*** Data to use
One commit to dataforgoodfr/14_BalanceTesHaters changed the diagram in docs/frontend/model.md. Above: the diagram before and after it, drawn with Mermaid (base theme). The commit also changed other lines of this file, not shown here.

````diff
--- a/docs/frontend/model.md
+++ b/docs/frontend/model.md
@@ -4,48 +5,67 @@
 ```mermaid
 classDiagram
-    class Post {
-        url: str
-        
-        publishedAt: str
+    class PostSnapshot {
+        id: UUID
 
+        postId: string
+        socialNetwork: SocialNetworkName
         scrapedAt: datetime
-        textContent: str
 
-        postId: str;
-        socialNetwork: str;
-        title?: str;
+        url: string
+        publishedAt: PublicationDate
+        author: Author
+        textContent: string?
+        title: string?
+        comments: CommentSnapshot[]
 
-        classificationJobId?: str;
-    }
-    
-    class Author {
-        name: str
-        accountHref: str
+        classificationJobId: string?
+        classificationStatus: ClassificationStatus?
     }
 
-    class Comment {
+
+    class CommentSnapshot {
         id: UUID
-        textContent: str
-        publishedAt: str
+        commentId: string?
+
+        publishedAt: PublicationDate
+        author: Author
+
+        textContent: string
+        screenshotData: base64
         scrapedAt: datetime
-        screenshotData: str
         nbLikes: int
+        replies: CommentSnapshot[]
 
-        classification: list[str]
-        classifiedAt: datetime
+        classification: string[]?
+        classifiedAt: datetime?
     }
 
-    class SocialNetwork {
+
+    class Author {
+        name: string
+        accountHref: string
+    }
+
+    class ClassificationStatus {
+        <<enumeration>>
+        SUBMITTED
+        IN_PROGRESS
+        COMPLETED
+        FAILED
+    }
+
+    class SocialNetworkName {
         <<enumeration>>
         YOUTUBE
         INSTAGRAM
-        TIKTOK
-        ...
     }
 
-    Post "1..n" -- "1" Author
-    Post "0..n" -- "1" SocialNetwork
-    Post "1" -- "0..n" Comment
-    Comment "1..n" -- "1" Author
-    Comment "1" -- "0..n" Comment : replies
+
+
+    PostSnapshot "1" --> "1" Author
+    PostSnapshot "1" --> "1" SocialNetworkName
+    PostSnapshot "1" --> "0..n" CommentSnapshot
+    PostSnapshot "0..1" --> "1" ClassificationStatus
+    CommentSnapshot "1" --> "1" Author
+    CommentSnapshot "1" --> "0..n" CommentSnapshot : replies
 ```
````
******
*** Data to use
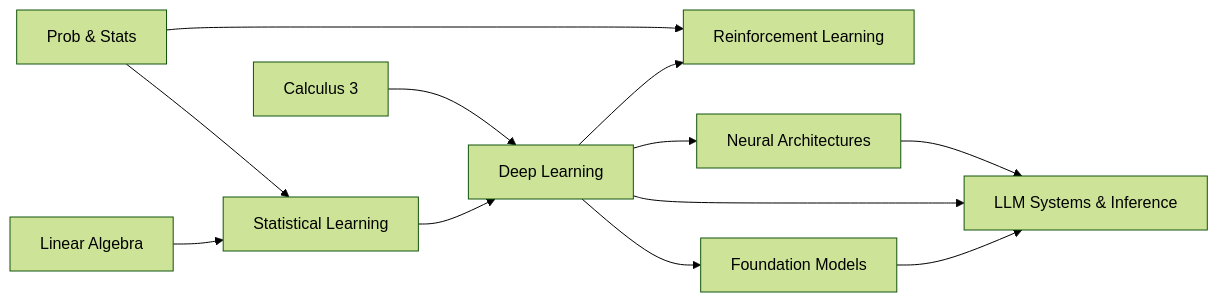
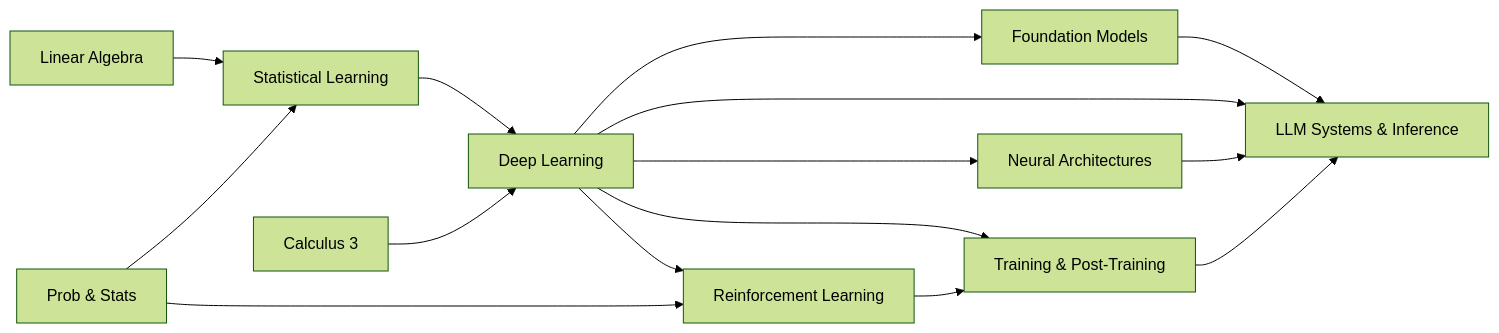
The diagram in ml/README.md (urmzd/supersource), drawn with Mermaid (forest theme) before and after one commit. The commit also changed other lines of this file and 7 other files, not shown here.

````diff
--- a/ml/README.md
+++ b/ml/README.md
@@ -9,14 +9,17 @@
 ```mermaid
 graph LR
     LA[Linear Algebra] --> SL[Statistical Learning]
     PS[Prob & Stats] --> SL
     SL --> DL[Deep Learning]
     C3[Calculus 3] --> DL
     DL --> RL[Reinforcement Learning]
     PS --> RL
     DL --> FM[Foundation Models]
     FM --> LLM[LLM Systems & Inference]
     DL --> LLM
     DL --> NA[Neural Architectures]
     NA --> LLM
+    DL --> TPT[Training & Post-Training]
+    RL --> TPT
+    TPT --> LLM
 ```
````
******
■ **Exercise**
Would you show each line of the listing above that has the string "PostSnapshot"?

■ **The completed task**
+    class PostSnapshot {
+    PostSnapshot "1" --> "1" Author
+    PostSnapshot "1" --> "1" SocialNetworkName
+    PostSnapshot "1" --> "0..n" CommentSnapshot
+    PostSnapshot "0..1" --> "1" ClassificationStatus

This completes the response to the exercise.